enough to investigate why things were broken and come up with workarounds
and/or fixes. It was made *possible* by Michael and Bill being willing
to set up and maintain a buildd infrastructure to provide new packages
in a timely manner: if you're still reading this list, you're familiar
with my reports on the resources (including time) required to build some
of the larger packages. Honestly, I would have given up long ago if
forced to rely on my own system to build everything from source. As far
as coding skills required, not really so much... The simple truth is, a
dogged determination to figure out why something doesn't work properly
counts for more in this environment than one might expect. Specific

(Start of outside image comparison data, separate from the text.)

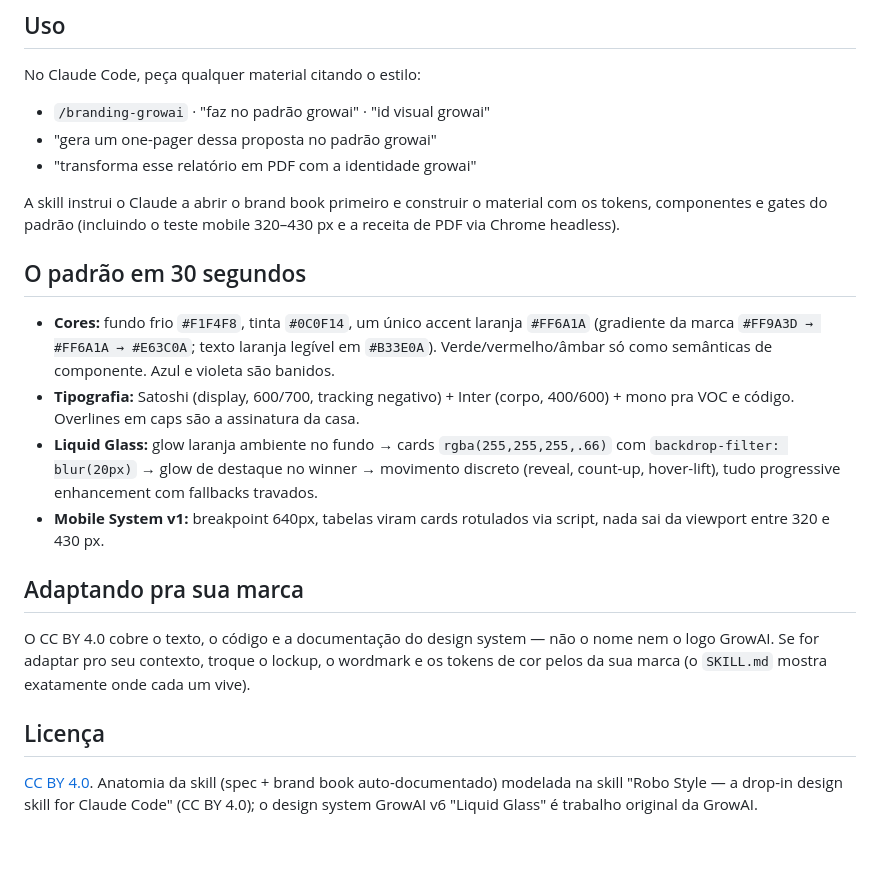
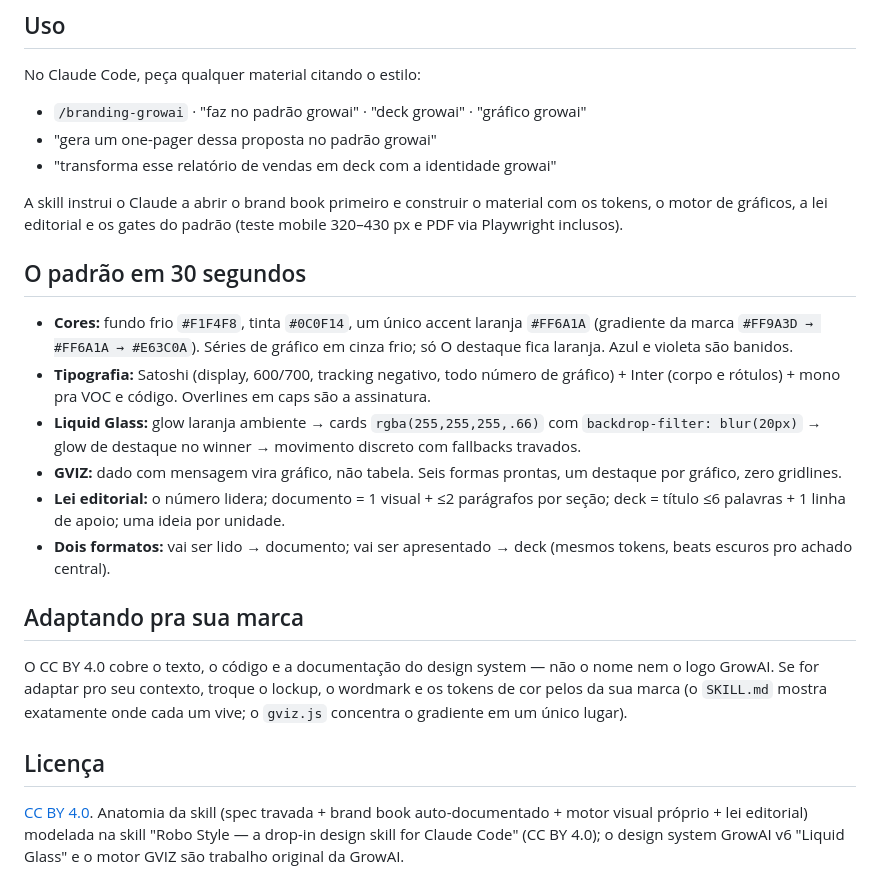
Before and after one commit to rafaelnasch/branding-growai, a Markdown page: README.md, the part around one of its changes. Rendered like a GitHub page; blank space fills up the shorter version.

```diff
--- a/README.md
+++ b/README.md
@@ -29,23 +31,25 @@ git clone https://github.com/rafaelnasch/branding-growai.git .claude/skills/bran
 
 No Claude Code, peça qualquer material citando o estilo:
 
-- `/branding-growai` · "faz no padrão growai" · "id visual growai"
+- `/branding-growai` · "faz no padrão growai" · "deck growai" · "gráfico growai"
 - "gera um one-pager dessa proposta no padrão growai"
-- "transforma esse relatório em PDF com a identidade growai"
+- "transforma esse relatório de vendas em deck com a identidade growai"
 
-A skill instrui o Claude a abrir o brand book primeiro e construir o material com os tokens, componentes e gates do padrão (incluindo o teste mobile 320–430 px e a receita de PDF via Chrome headless).
+A skill instrui o Claude a abrir o brand book primeiro e construir o material com os tokens, o motor de gráficos, a lei editorial e os gates do padrão (teste mobile 320–430 px e PDF via Playwright inclusos).
 
 ## O padrão em 30 segundos
 
-- **Cores:** fundo frio `#F1F4F8`, tinta `#0C0F14`, um único accent laranja `#FF6A1A` (gradiente da marca `#FF9A3D → #FF6A1A → #E63C0A`; texto laranja legível em `#B33E0A`). Verde/vermelho/âmbar só como semânticas de componente. Azul e violeta são banidos.
-- **Tipografia:** Satoshi (display, 600/700, tracking negativo) + Inter (corpo, 400/600) + mono pra VOC e código. Overlines em caps são a assinatura da casa.
-- **Liquid Glass:** glow laranja ambiente no fundo → cards `rgba(255,255,255,.66)` com `backdrop-filter: blur(20px)` → glow de destaque no winner → movimento discreto (reveal, count-up, hover-lift), tudo progressive enhancement com fallbacks travados.
-- **Mobile System v1:** breakpoint 640px, tabelas viram cards rotulados via script, nada sai da viewport entre 320 e 430 px.
+- **Cores:** fundo frio `#F1F4F8`, tinta `#0C0F14`, um único accent laranja `#FF6A1A` (gradiente da marca `#FF9A3D → #FF6A1A → #E63C0A`). Séries de gráfico em cinza frio; só O destaque fica laranja. Azul e violeta são banidos.
+- **Tipografia:** Satoshi (display, 600/700, tracking negativo, todo número de gráfico) + Inter (corpo e rótulos) + mono pra VOC e código. Overlines em caps são a assinatura.
+- **Liquid Glass:** glow laranja ambiente → cards `rgba(255,255,255,.66)` com `backdrop-filter: blur(20px)` → glow de destaque no winner → movimento discreto com fallbacks travados.
+- **GVIZ:** dado com mensagem vira gráfico, não tabela. Seis formas prontas, um destaque por gráfico, zero gridlines.
+- **Lei editorial:** o número lidera; documento = 1 visual + ≤2 parágrafos por seção; deck = título ≤6 palavras + 1 linha de apoio; uma ideia por unidade.
+- **Dois formatos:** vai ser lido → documento; vai ser apresentado → deck (mesmos tokens, beats escuros pro achado central).
 
 ## Adaptando pra sua marca
 
-O CC BY 4.0 cobre o texto, o código e a documentação do design system — não o nome nem o logo GrowAI. Se for adaptar pro seu contexto, troque o lockup, o wordmark e os tokens de cor pelos da sua marca (o `SKILL.md` mostra exatamente onde cada um vive).
+O CC BY 4.0 cobre o texto, o código e a documentação do design system — não o nome nem o logo GrowAI. Se for adaptar pro seu contexto, troque o lockup, o wordmark e os tokens de cor pelos da sua marca (o `SKILL.md` mostra exatamente onde cada um vive; o `gviz.js` concentra o gradiente em um único lugar).
 
 ## Licença
 
-[CC BY 4.0](LICENSE). Anatomia da skill (spec + brand book auto-documentado) modelada na skill "Robo Style — a drop-in design skill for Claude Code" (CC BY 4.0); o design system GrowAI v6 "Liquid Glass" é trabalho original da GrowAI.
+[CC BY 4.0](LICENSE). Anatomia da skill (spec travada + brand book auto-documentado + motor visual próprio + lei editorial) modelada na skill "Robo Style — a drop-in design skill for Claude Code" (CC BY 4.0); o design system GrowAI v6 "Liquid Glass" e o motor GVIZ são trabalho original da GrowAI.
```
Also changed, not shown: other parts of README.md (+5 -3 lines), SKILL.md (+125 -106 lines), assets/preview-desktop.png, assets/preview-mobile.png, 3 other files.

example: I might not be able to fix a broken optimizer, but I can sure
recognize the effects of one :-), and bring it to the appropriate
Finally, the "truth in advertising" disclaimer: when my Alpha finally
dies in such manner that it cannot be resurrected, I'll likely not get
another one unless I can do so inexpensively. It's only my fondness
for antiques in general, and Alpha systems in particular, that has kept
me active in this community.
> There are number of criteria for architecture recertification one of
> which is having Debian Developers actively working on the port. We have
> none so we have failed before we even start.
Haven't heard from traditional community participants like Ivan
Kokshaysky in many months. While there are other people out there
who know Alpha assembly language pretty well, Ivan was (hopefully still
"is") one of the "go-to" experts I worked with back in 2006 or so (the
strncpy.S fix for Alpha).
> But if people would like I could approach the Debian-Ports FTP master
> about whether an unofficial "testing-like" CD could be cut from the
> Alpha unstable repo at the time of the Wheezy release. It would not
> have any security support but would provide a reasonably up-to-date (as
> far as Debian goes) and comprehensive build of packages for the Alpha.
Would *love* to see this, because restoring my current system from
scratch is too unpleasant to contemplate presently.
> That brings us to another issue, that of an installer. The current
> debian-installer fails to build on Alpha and needs some serious work if
> such a CD is to be of any use. I am not planning to work on the Debian
> installer --- there are plenty of other things to do. I will work on
> aboot to bring it some new features but that is it. Someone else will
> have to step up and do the installer.
In spite of running sid, my Alpha is a major component of my infrastructure.
Even with a known good installer, I wouldn't willingly trash a working
system by installing from scratch. I acknowledge the possibility of
using "debootstrap" to do the work on a spare partition, but would need
to round up some more SCSI storage to have a spare partition. Fortunately
(?) for us, I may have some extra storage available in another month or so.
My primary x86 system is SCSI-based, and will be retired soon when I replace
it with an i7-2600S box: the old system has two 18 GB spindles I could put
in an external enclosure and attach to the PWS 433au QLogic controller.
All that being said, I *didn't* say I would do the installer... I *would*
be able to test it, at least.
>  Well, as installable as unstable ever is, that is, while Gnome 3 was
> installable a few days ago, that may or may not be the case now.
Moving targets are generally harder to hit :-).
>  Provided that you do not use pulseaudio. If pulseaudio is running
> with a newer kernel then iceweasel will crash and will be unuseable.
This is that #$%@! pulseaudio mutex bug we can't seem to get anyone to
fix. There *is* a documented workaround: see Debian bug #649641.
Unfortunately, this *does* require building the pulseaudio package from
Got a new bug I need to file against the "radvd" package: the "radvd"
process ID stored in /var/run/radvd/pid is the predecessor of two child
processes that get spawned (and detach: ppid == 1). Thus, init level
changes don't work correctly as far as locating running radvd processes,
among other anomalies. I run the "gw6c" IPv6 client, which spawns
"radvd" as part of its startup routine. When the IPv6 tunnel collapses
and "gw6c" reopens it, two more running instances of "radvd" appear
because of the broken pidfile <--> running instance(s) relationship.